ON THE CAMPAIGN TRAIL, Hogan has accused Jealous of trying to “nationalize” the governor’s race. Critics also blasted Jealous during the primary for taking some $600,000 from wealthy liberals in California and New York, a level of outside spending typically unheard of in a Maryland gubernatorial election. Jealous dismisses both criticisms, noting his campaign had more Maryland donors, and smaller donations on average, than any of his primary opponents’. “To the extent that we had out-of-state donations, they tended to fill the hole that we created when we refused corporate contributions,” he says, adding that it’s Hogan who has nationalized the race, by failing to stand up to the Trump administration.
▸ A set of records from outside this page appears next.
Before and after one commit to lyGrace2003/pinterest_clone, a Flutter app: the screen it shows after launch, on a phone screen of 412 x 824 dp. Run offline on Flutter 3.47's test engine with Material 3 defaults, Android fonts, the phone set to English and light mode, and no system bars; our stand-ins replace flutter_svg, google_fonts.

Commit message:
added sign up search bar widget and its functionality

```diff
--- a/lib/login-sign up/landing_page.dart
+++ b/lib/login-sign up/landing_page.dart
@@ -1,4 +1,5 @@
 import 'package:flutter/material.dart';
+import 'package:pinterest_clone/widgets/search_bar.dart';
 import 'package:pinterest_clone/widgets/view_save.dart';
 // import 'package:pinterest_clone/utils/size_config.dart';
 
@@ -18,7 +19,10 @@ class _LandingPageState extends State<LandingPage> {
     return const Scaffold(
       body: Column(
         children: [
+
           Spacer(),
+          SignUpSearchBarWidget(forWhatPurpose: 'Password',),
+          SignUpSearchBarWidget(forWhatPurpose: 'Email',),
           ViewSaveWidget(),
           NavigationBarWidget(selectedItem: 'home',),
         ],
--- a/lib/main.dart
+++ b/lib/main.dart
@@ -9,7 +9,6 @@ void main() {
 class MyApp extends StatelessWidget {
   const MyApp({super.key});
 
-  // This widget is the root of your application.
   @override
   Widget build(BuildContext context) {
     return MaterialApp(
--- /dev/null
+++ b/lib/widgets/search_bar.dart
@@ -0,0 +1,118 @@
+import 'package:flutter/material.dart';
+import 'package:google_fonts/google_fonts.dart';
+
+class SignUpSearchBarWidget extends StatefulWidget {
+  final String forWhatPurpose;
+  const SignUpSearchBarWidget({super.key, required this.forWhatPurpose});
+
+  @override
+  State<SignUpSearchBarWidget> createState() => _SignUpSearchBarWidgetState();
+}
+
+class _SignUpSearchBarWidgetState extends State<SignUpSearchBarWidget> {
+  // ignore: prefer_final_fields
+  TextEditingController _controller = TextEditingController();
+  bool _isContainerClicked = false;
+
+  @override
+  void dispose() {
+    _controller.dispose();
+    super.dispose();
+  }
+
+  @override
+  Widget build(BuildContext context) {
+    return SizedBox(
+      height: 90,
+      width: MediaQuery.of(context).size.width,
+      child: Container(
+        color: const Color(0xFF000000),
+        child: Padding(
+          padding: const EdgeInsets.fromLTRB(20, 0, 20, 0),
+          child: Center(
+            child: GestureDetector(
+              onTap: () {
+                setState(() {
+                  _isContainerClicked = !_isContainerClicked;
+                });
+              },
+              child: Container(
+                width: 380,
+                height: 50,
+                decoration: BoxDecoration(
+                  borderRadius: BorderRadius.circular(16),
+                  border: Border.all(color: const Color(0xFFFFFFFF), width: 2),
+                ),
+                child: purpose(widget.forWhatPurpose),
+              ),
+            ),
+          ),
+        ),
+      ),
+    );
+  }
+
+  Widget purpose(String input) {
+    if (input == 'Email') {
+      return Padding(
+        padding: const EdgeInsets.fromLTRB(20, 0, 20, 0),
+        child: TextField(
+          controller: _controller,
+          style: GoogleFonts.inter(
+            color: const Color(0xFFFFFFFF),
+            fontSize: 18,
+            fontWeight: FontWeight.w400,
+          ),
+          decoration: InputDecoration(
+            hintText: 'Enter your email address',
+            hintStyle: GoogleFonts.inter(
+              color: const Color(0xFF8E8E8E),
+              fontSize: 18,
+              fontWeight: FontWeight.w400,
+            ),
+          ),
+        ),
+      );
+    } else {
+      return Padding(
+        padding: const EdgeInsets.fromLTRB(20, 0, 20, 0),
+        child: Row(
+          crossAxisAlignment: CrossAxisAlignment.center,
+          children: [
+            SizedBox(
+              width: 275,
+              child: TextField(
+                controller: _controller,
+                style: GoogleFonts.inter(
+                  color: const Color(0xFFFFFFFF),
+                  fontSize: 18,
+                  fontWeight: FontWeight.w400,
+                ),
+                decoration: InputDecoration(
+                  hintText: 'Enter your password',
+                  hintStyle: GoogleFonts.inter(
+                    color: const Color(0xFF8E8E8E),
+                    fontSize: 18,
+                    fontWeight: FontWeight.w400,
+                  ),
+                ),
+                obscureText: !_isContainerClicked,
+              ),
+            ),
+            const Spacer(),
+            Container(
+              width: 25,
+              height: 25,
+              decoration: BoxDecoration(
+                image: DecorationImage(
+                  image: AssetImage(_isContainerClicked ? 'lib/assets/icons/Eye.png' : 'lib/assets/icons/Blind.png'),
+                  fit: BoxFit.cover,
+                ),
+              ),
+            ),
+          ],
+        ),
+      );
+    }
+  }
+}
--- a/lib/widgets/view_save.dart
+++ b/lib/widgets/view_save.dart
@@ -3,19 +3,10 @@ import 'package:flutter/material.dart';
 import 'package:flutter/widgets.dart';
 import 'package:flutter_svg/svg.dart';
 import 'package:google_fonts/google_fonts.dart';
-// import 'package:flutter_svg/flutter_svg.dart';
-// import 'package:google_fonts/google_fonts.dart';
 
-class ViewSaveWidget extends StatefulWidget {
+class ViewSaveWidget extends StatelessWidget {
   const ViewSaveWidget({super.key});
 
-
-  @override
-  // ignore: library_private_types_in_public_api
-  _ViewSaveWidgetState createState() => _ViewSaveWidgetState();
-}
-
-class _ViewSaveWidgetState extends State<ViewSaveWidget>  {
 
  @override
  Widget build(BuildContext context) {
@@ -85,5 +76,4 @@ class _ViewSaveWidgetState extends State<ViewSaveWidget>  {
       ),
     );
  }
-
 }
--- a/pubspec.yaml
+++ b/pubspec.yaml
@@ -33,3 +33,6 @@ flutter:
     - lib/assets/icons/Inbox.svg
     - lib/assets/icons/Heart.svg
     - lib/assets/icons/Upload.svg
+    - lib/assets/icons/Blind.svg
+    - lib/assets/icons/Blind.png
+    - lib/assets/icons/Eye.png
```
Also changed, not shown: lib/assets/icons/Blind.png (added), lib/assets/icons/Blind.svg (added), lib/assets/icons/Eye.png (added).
These rebuttals can land fairly awkwardly at times—Hogan has made more efforts than other Republicans to distance himself from Trump and the GOP-controlled Congress, and Jealous is running on a platform based partly on standing up to both.
But it’s true that Hogan’s distancing has also been inconsistent and sometimes tepid. When he failed to denounce the Muslim travel ban at the start of 2017, hundreds protested outside the governor’s mansion in Annapolis. Hogan dismissed the pressure at the time, saying he didn’t see protesting Trump’s policies as “his role.” Over the past year, however, as Trump’s polling hit the skids, he changed his tune. By June 2018, Hogan recalled Maryland’s National Guard unit (all of four soldiers) from the U.S.-Mexico border in protest of the president’s child separation policy.
Jealous is confident that as the general election heats up—as the spotlight starts shining more brightly on Hogan’s record, and voters get a chance to hear Jealous’s message—his campaign will grow more powerful. His campaign’s internal polling showed that as of July, one-third of Maryland voters, and one-quarter of the state’s Democratic voters, still did not know who Jealous was.
Some local political experts caution against reading too much into Republican Bob Ehrlich’s 2006 loss when it comes to analyzing the tea leaves for November. Mileah Kromer, a Goucher College political science professor, pointed out that Hogan’s lead over his Democratic challenger is much higher than Ehrlich’s was at the time, and that Ehrlich was also much more closely tied to President Bush and the national Republican Party than Hogan is to Trump. Todd Eberly, a St. Mary’s College political science professor, adds that Ehrlich was considered both a more confrontational and a lazier leader, a politician who made many unforced errors.
Does that mean Hogan is invulnerable? Polling has consistently shown the number of people who approve of the governor exceeds those who plan to vote for him. And the Trump factor could be very real. In 2016, Anne Arundel County, a longtime red region of Maryland, went for Clinton, the first time a Democratic contender won the county in more than 50 years.
In his own way, Hogan, no less than Jealous, senses that Maryland is moving left. This past July, he announced a new student debt relief plan, and declared he would not accept donations or an endorsement from the National Rifle Association. He took the NRA’s money and endorsement back in 2014, a year the group gave him an A- rating.
“I honestly don’t think Jealous could have won a Democratic primary four years ago,” says McLaurin, who describes Maryland as a wait-your-turn kind of political state. “With Ben Jealous, it was not his turn by any measure. He’s never been elected to anything ever, his running mate has never been elected to anything ever. But they say in politics, a lot of it is timing, and I think 2018 is the pairing of the right man for the right moment.”